What is expected: Your answer is a copy of every line in the records where "extends" appears.

-------

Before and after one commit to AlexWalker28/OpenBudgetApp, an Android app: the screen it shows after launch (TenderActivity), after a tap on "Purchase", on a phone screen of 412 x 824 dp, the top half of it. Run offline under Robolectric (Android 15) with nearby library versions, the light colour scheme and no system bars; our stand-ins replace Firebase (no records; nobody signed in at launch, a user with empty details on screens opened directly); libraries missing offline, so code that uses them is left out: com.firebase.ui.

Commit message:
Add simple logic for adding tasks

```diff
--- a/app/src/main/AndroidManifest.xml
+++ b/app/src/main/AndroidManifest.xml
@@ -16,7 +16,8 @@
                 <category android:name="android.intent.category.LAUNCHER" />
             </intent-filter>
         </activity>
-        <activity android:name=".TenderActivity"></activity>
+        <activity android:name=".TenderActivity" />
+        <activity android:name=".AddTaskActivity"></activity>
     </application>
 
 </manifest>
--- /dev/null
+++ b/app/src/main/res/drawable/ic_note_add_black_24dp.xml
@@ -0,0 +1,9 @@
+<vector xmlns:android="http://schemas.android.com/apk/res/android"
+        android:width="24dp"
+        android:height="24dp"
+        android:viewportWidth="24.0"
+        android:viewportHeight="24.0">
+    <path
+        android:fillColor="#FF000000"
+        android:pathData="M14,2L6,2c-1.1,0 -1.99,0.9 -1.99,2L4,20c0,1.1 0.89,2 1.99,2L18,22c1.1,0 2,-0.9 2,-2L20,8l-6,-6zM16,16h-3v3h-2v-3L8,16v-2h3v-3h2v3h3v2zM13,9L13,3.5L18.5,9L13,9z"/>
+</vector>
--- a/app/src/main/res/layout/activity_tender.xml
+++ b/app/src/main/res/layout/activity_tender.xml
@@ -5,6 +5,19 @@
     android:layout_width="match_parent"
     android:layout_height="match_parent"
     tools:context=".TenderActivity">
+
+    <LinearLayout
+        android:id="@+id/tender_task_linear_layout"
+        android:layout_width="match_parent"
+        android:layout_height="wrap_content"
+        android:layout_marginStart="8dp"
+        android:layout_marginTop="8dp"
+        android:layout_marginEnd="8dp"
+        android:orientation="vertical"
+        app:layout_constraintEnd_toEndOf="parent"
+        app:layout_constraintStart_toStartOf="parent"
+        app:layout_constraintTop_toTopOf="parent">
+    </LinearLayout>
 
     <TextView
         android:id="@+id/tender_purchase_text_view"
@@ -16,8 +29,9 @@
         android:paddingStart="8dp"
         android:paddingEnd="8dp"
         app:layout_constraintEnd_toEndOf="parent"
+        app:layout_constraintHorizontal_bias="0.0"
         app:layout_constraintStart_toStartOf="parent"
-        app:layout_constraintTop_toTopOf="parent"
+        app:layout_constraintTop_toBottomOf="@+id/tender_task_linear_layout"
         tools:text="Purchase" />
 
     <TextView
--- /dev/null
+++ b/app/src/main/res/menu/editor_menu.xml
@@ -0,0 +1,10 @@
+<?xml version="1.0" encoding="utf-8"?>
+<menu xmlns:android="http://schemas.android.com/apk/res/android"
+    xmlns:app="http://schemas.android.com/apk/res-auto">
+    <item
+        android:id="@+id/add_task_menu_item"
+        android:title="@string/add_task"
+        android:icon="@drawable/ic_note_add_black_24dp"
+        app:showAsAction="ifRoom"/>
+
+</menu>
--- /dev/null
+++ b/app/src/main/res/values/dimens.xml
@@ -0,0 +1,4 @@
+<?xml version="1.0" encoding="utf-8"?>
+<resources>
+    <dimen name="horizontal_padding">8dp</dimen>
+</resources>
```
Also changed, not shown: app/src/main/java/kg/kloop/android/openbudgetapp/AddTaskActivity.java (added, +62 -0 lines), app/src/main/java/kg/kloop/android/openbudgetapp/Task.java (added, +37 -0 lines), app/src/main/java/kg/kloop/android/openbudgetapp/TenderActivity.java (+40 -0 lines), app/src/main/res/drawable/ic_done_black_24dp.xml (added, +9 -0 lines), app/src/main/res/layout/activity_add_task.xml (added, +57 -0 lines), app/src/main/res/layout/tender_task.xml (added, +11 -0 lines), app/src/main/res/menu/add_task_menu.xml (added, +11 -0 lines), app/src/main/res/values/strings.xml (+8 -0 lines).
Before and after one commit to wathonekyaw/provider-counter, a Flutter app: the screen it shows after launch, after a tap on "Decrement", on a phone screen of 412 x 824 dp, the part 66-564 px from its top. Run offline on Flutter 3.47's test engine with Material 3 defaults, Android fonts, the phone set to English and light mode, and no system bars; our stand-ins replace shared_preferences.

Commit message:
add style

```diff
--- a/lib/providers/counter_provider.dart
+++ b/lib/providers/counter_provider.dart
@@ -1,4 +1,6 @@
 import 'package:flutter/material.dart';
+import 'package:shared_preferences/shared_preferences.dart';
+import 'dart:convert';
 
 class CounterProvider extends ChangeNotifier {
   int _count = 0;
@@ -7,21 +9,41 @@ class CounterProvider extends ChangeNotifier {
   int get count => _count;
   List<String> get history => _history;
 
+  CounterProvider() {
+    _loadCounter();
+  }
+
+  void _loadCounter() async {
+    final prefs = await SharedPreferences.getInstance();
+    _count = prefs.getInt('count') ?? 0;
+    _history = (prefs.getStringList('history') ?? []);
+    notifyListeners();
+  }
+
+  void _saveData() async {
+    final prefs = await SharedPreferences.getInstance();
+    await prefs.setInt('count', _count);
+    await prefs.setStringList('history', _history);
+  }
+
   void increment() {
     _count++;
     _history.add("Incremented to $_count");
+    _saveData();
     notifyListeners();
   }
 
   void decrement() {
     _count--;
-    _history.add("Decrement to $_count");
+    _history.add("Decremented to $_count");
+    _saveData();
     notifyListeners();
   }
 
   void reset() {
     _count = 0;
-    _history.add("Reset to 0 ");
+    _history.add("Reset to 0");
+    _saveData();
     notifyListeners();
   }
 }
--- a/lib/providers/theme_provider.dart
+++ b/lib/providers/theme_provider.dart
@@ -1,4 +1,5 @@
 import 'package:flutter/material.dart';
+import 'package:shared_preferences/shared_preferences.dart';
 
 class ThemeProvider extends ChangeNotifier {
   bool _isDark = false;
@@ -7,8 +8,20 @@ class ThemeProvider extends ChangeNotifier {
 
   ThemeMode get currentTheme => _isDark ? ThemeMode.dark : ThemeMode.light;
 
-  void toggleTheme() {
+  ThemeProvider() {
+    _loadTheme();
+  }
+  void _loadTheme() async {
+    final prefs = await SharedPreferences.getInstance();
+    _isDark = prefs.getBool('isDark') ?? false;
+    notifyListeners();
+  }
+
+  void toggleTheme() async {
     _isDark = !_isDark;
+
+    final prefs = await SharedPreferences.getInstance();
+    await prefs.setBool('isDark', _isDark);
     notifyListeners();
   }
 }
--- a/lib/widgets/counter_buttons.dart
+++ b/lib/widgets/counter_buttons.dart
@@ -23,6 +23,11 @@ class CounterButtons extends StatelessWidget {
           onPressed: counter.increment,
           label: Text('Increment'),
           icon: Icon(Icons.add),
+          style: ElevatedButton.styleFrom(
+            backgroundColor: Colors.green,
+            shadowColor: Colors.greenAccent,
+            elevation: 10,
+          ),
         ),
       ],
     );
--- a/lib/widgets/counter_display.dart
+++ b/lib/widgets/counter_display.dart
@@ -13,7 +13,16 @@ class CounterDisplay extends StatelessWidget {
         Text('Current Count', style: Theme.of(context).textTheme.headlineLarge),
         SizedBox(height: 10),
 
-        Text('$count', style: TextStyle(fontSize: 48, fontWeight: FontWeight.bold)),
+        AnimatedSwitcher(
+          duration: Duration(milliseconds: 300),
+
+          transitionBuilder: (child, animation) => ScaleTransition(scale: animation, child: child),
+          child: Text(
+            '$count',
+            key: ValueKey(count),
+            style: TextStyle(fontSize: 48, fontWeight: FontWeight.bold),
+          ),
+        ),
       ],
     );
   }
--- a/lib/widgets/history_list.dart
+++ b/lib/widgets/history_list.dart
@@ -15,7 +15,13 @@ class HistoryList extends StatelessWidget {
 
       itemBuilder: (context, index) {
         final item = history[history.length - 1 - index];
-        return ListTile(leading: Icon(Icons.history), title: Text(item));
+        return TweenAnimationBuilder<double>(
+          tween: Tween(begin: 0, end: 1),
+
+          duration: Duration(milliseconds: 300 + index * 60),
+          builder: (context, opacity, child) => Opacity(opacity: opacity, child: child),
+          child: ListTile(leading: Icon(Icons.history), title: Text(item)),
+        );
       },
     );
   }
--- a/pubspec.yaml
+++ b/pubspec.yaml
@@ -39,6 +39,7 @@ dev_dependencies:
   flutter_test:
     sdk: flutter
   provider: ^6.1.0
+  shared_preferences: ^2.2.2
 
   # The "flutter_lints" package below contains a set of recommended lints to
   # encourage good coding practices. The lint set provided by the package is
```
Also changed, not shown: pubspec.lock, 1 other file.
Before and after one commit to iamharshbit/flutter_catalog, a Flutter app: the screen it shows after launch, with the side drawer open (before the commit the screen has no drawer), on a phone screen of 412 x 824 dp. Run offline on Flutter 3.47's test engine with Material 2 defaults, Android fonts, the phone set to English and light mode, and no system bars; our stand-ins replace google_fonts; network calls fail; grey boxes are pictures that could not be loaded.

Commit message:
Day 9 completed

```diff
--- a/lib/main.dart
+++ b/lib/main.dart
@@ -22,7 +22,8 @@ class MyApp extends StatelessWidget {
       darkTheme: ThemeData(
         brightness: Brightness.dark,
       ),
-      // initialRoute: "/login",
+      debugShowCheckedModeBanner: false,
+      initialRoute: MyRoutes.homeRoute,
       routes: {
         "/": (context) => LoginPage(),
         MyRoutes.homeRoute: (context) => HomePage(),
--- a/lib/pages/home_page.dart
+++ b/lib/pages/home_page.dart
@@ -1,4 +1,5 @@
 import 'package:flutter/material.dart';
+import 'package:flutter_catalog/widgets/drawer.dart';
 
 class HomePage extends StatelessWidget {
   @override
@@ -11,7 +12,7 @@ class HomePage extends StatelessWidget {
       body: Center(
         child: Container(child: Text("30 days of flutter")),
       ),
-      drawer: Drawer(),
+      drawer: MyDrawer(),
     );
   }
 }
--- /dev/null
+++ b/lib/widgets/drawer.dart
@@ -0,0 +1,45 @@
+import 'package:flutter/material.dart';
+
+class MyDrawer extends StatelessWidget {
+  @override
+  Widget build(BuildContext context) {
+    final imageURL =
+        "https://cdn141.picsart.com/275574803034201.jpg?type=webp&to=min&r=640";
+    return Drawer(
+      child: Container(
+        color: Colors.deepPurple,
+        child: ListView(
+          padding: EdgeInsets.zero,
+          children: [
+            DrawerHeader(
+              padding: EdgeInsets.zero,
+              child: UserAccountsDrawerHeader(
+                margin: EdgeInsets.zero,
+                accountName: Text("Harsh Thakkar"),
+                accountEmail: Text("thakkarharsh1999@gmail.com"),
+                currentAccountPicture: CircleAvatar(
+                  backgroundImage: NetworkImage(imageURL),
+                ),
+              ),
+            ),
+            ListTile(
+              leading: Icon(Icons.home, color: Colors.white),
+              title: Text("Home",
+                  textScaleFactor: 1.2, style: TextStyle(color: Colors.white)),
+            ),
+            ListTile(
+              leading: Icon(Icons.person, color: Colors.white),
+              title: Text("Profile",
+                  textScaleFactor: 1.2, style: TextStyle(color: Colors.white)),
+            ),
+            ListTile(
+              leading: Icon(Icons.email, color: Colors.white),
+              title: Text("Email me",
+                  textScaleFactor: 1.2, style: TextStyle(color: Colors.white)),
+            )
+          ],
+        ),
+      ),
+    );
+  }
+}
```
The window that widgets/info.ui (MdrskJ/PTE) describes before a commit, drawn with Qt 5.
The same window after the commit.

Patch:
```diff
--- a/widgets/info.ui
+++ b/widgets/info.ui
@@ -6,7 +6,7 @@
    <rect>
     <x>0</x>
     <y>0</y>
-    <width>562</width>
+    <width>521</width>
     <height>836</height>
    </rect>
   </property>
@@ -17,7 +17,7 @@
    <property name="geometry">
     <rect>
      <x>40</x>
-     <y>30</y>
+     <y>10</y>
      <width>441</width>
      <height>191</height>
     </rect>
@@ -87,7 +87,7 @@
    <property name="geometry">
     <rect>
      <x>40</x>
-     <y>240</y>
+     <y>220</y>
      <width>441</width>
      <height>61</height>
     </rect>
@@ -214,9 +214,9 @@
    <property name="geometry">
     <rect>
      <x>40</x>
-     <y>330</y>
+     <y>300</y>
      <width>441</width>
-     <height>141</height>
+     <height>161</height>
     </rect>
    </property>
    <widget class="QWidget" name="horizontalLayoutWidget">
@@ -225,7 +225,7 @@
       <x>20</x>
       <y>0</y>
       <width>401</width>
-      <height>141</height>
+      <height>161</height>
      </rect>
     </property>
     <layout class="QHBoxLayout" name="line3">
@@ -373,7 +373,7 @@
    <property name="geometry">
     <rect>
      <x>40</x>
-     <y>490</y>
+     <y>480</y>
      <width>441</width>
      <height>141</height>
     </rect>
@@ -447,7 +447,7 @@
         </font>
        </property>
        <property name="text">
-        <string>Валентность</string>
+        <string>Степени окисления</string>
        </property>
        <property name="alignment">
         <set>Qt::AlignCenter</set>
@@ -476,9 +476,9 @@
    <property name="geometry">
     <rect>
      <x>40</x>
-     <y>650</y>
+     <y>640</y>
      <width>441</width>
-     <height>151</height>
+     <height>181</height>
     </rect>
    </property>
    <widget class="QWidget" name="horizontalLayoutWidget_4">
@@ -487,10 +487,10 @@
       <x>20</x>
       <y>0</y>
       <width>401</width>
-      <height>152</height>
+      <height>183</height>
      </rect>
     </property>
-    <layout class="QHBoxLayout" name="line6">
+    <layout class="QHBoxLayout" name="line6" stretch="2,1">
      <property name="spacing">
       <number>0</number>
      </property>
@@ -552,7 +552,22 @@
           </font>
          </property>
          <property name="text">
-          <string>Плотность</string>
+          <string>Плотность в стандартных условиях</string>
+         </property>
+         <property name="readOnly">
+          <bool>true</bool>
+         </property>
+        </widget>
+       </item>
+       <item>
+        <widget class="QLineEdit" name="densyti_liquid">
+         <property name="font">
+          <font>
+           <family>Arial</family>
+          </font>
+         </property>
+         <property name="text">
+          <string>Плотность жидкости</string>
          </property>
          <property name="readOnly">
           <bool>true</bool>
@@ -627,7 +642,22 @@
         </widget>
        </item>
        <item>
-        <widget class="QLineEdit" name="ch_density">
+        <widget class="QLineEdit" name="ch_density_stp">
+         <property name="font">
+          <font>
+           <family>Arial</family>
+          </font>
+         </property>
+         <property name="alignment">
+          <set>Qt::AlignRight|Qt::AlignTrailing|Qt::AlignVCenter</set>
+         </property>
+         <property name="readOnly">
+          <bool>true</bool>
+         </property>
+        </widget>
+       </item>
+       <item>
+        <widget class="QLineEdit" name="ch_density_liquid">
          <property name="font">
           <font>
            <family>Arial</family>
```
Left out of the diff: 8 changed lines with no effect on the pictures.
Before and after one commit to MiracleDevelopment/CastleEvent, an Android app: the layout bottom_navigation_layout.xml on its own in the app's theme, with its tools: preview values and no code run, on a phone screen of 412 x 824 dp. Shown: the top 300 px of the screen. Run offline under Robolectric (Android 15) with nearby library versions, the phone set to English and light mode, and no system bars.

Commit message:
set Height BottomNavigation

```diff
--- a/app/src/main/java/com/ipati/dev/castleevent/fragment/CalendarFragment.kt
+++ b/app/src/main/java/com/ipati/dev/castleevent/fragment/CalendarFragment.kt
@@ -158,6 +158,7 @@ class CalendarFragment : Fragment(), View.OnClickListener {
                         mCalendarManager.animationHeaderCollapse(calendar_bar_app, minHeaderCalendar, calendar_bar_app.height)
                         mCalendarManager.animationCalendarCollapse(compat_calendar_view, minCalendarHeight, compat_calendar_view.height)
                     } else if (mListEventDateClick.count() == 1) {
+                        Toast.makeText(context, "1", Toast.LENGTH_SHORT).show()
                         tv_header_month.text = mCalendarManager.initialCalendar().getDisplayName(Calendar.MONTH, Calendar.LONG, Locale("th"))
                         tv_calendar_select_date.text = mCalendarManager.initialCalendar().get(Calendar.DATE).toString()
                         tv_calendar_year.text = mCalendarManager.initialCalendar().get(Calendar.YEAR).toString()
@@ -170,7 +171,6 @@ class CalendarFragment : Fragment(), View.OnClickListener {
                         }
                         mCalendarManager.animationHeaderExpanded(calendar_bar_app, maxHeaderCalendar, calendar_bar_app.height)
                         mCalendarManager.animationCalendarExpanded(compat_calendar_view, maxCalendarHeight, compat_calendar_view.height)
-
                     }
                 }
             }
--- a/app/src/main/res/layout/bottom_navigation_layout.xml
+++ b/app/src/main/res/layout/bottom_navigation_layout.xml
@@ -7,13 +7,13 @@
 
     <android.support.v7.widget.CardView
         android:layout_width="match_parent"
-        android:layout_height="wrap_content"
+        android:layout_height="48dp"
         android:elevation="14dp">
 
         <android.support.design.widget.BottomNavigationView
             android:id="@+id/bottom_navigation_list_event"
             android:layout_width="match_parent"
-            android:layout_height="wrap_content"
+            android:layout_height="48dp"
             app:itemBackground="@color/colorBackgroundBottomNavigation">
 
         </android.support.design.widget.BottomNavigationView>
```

-------

Written answer:
 class CounterProvider extends ChangeNotifier {
@@ -7,21 +9,41 @@ class CounterProvider extends ChangeNotifier {
 class ThemeProvider extends ChangeNotifier {
@@ -7,8 +8,20 @@ class ThemeProvider extends ChangeNotifier {
@@ -23,6 +23,11 @@ class CounterButtons extends StatelessWidget {
@@ -13,7 +13,16 @@ class CounterDisplay extends StatelessWidget {
@@ -15,7 +15,13 @@ class HistoryList extends StatelessWidget {
@@ -22,7 +22,8 @@ class MyApp extends StatelessWidget {
 class HomePage extends StatelessWidget {
@@ -11,7 +12,7 @@ class HomePage extends StatelessWidget {
+class MyDrawer extends StatelessWidget {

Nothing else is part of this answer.